Dataset entries:
=-=-=-=-=
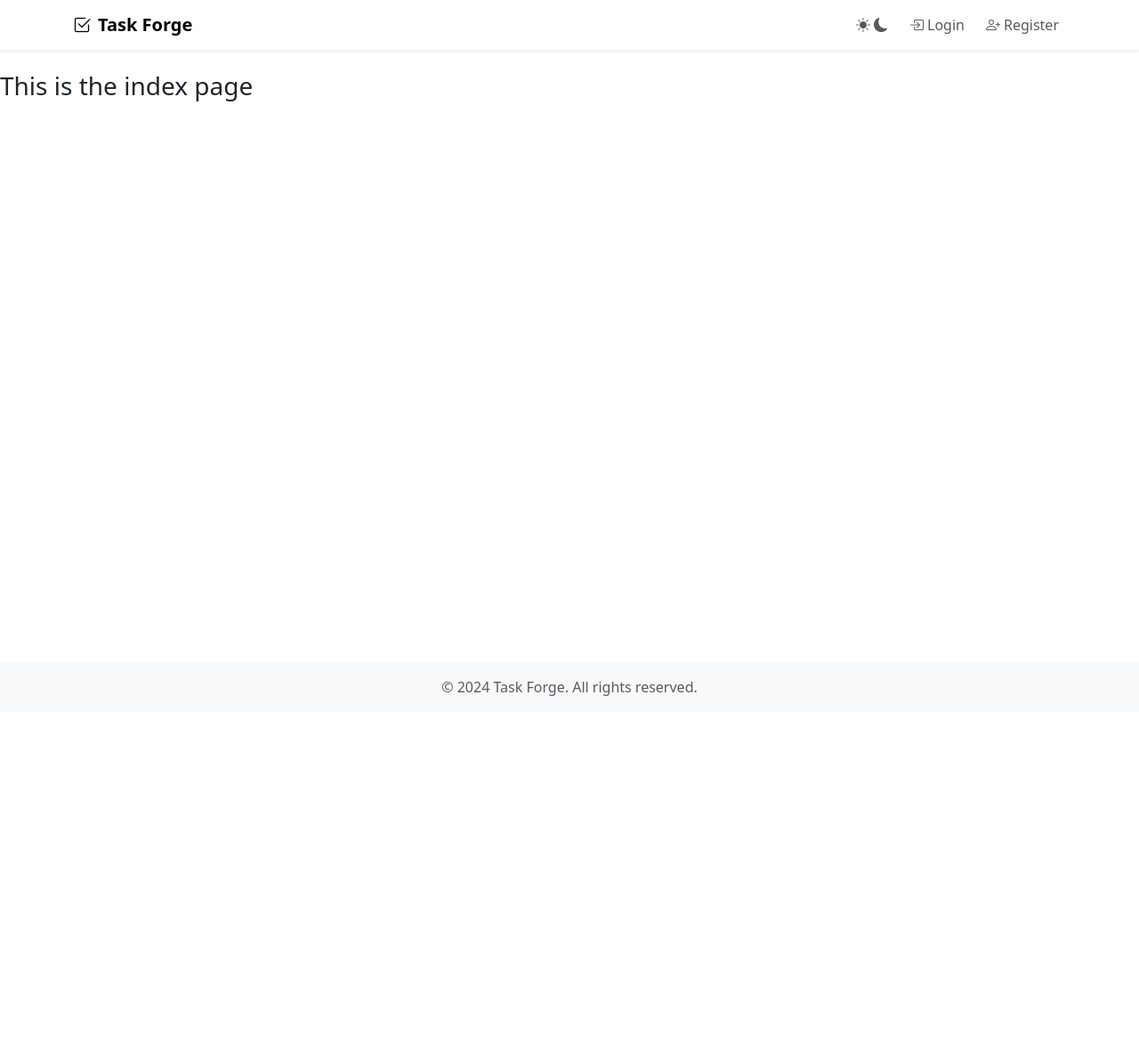
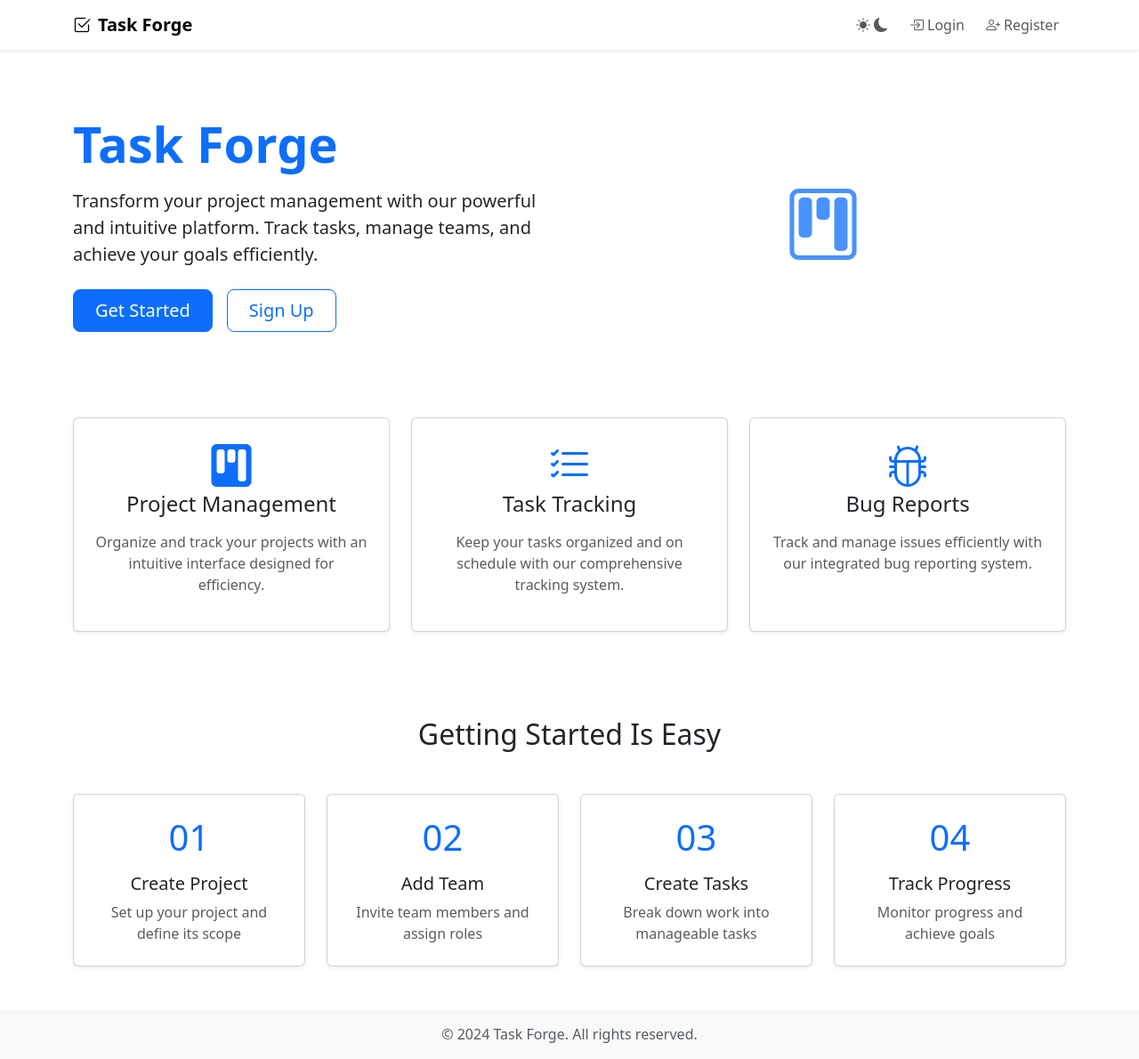
Before and after one commit to IvayloArsov/taskForge, a Django app: page / in a window 1280 px wide. Shown: the whole page at 89% size. Before the commit the page ends 782 px from the top, so only its background shows below. Run offline with Django 5.2, Linux system fonts and the light colour scheme.

Commit message:
landing page added

```diff
--- a/templates/index.html
+++ b/templates/index.html
@@ -1,6 +1,104 @@
+<!-- templates/index.html -->
 {% extends 'common/base.html' %}
+{% block content %}
 
-{% block content %}
-    <h3> This is the index page</h3>
+<!-- Hero Section -->
+<div class="py-5">
+    <div class="container">
+        <div class="row align-items-center">
+            <div class="col-lg-6">
+                <h1 class="display-4 fw-bold text-primary mb-3">Task Forge</h1>
+                <p class="lead mb-4">Transform your project management with our powerful and intuitive platform. Track tasks, manage teams, and achieve your goals efficiently.</p>
+                {% if not user.is_authenticated %}
+                    <div class="d-flex gap-3">
+                        <a href="{% url 'accounts:login' %}" class="btn btn-primary btn-lg px-4">Get Started</a>
+                        <a href="{% url 'accounts:register' %}" class="btn btn-outline-primary btn-lg px-4">Sign Up</a>
+                    </div>
+                {% endif %}
+            </div>
+            <div class="col-lg-6 d-none d-lg-block text-center">
+                <i class="bi bi-kanban text-primary opacity-75 display-1"></i>
+            </div>
+        </div>
+    </div>
+</div>
+
+<!-- Features Section -->
+<div class="container py-5">
+    <div class="row g-4">
+        <div class="col-md-4">
+            <div class="card h-100 shadow-sm">
+                <div class="card-body text-center p-4">
+                    <i class="bi bi-kanban-fill text-primary display-5 mb-3"></i>
+                    <h3 class="h4 mb-3">Project Management</h3>
+                    <p class="text-muted">Organize and track your projects with an intuitive interface designed for efficiency.</p>
+                </div>
+            </div>
+        </div>
+        <div class="col-md-4">
+            <div class="card h-100 shadow-sm">
+                <div class="card-body text-center p-4">
+                    <i class="bi bi-list-check text-primary display-5 mb-3"></i>
+                    <h3 class="h4 mb-3">Task Tracking</h3>
+                    <p class="text-muted">Keep your tasks organized and on schedule with our comprehensive tracking system.</p>
+                </div>
+            </div>
+        </div>
+        <div class="col-md-4">
+            <div class="card h-100 shadow-sm">
+                <div class="card-body text-center p-4">
+                    <i class="bi bi-bug text-primary display-5 mb-3"></i>
+                    <h3 class="h4 mb-3">Bug Reports</h3>
+                    <p class="text-muted">Track and manage issues efficiently with our integrated bug reporting system.</p>
+                </div>
+            </div>
+        </div>
+    </div>
+</div>
+
+<!-- Process Section -->
+<div class="py-5">
+    <div class="container">
+        <h2 class="text-center mb-5">Getting Started Is Easy</h2>
+        <div class="row g-4">
+            <div class="col-md-3">
+                <div class="card h-100 shadow-sm">
+                    <div class="card-body text-center p-4">
+                        <div class="text-primary mb-3 display-6">01</div>
+                        <h4 class="h5">Create Project</h4>
+                        <p class="text-muted mb-0">Set up your project and define its scope</p>
+                    </div>
+                </div>
+            </div>
+            <div class="col-md-3">
+                <div class="card h-100 shadow-sm">
+                    <div class="card-body text-center p-4">
+                        <div class="text-primary mb-3 display-6">02</div>
+                        <h4 class="h5">Add Team</h4>
+                        <p class="text-muted mb-0">Invite team members and assign roles</p>
+                    </div>
+                </div>
+            </div>
+            <div class="col-md-3">
+                <div class="card h-100 shadow-sm">
+                    <div class="card-body text-center p-4">
+                        <div class="text-primary mb-3 display-6">03</div>
+                        <h4 class="h5">Create Tasks</h4>
+                        <p class="text-muted mb-0">Break down work into manageable tasks</p>
+                    </div>
+                </div>
+            </div>
+            <div class="col-md-3">
+                <div class="card h-100 shadow-sm">
+                    <div class="card-body text-center p-4">
+                        <div class="text-primary mb-3 display-6">04</div>
+                        <h4 class="h5">Track Progress</h4>
+                        <p class="text-muted mb-0">Monitor progress and achieve goals</p>
+                    </div>
+                </div>
+            </div>
+        </div>
+    </div>
+</div>
 
 {% endblock %}
```
Also changed, not shown: 1 other file.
=-=-=-=-=
Required work: Above are records with pictures; repeat them exactly, but without the pictures.

The answer:
Before and after one commit to IvayloArsov/taskForge, a Django app: page / in a window 1280 px wide. Shown: the whole page at 89% size. Before the commit the page ends 782 px from the top, so only its background shows below. Run offline with Django 5.2, Linux system fonts and the light colour scheme.

Commit message:
landing page added

```diff
--- a/templates/index.html
+++ b/templates/index.html
@@ -1,6 +1,104 @@
+<!-- templates/index.html -->
 {% extends 'common/base.html' %}
+{% block content %}
 
-{% block content %}
-    <h3> This is the index page</h3>
+<!-- Hero Section -->
+<div class="py-5">
+    <div class="container">
+        <div class="row align-items-center">
+            <div class="col-lg-6">
+                <h1 class="display-4 fw-bold text-primary mb-3">Task Forge</h1>
+                <p class="lead mb-4">Transform your project management with our powerful and intuitive platform. Track tasks, manage teams, and achieve your goals efficiently.</p>
+                {% if not user.is_authenticated %}
+                    <div class="d-flex gap-3">
+                        <a href="{% url 'accounts:login' %}" class="btn btn-primary btn-lg px-4">Get Started</a>
+                        <a href="{% url 'accounts:register' %}" class="btn btn-outline-primary btn-lg px-4">Sign Up</a>
+                    </div>
+                {% endif %}
+            </div>
+            <div class="col-lg-6 d-none d-lg-block text-center">
+                <i class="bi bi-kanban text-primary opacity-75 display-1"></i>
+            </div>
+        </div>
+    </div>
+</div>
+
+<!-- Features Section -->
+<div class="container py-5">
+    <div class="row g-4">
+        <div class="col-md-4">
+            <div class="card h-100 shadow-sm">
+                <div class="card-body text-center p-4">
+                    <i class="bi bi-kanban-fill text-primary display-5 mb-3"></i>
+                    <h3 class="h4 mb-3">Project Management</h3>
+                    <p class="text-muted">Organize and track your projects with an intuitive interface designed for efficiency.</p>
+                </div>
+            </div>
+        </div>
+        <div class="col-md-4">
+            <div class="card h-100 shadow-sm">
+                <div class="card-body text-center p-4">
+                    <i class="bi bi-list-check text-primary display-5 mb-3"></i>
+                    <h3 class="h4 mb-3">Task Tracking</h3>
+                    <p class="text-muted">Keep your tasks organized and on schedule with our comprehensive tracking system.</p>
+                </div>
+            </div>
+        </div>
+        <div class="col-md-4">
+            <div class="card h-100 shadow-sm">
+                <div class="card-body text-center p-4">
+                    <i class="bi bi-bug text-primary display-5 mb-3"></i>
+                    <h3 class="h4 mb-3">Bug Reports</h3>
+                    <p class="text-muted">Track and manage issues efficiently with our integrated bug reporting system.</p>
+                </div>
+            </div>
+        </div>
+    </div>
+</div>
+
+<!-- Process Section -->
+<div class="py-5">
+    <div class="container">
+        <h2 class="text-center mb-5">Getting Started Is Easy</h2>
+        <div class="row g-4">
+            <div class="col-md-3">
+                <div class="card h-100 shadow-sm">
+                    <div class="card-body text-center p-4">
+                        <div class="text-primary mb-3 display-6">01</div>
+                        <h4 class="h5">Create Project</h4>
+                        <p class="text-muted mb-0">Set up your project and define its scope</p>
+                    </div>
+                </div>
+            </div>
+            <div class="col-md-3">
+                <div class="card h-100 shadow-sm">
+                    <div class="card-body text-center p-4">
+                        <div class="text-primary mb-3 display-6">02</div>
+                        <h4 class="h5">Add Team</h4>
+                        <p class="text-muted mb-0">Invite team members and assign roles</p>
+                    </div>
+                </div>
+            </div>
+            <div class="col-md-3">
+                <div class="card h-100 shadow-sm">
+                    <div class="card-body text-center p-4">
+                        <div class="text-primary mb-3 display-6">03</div>
+                        <h4 class="h5">Create Tasks</h4>
+                        <p class="text-muted mb-0">Break down work into manageable tasks</p>
+                    </div>
+                </div>
+            </div>
+            <div class="col-md-3">
+                <div class="card h-100 shadow-sm">
+                    <div class="card-body text-center p-4">
+                        <div class="text-primary mb-3 display-6">04</div>
+                        <h4 class="h5">Track Progress</h4>
+                        <p class="text-muted mb-0">Monitor progress and achieve goals</p>
+                    </div>
+                </div>
+            </div>
+        </div>
+    </div>
+</div>
 
 {% endblock %}
```
Also changed, not shown: 1 other file.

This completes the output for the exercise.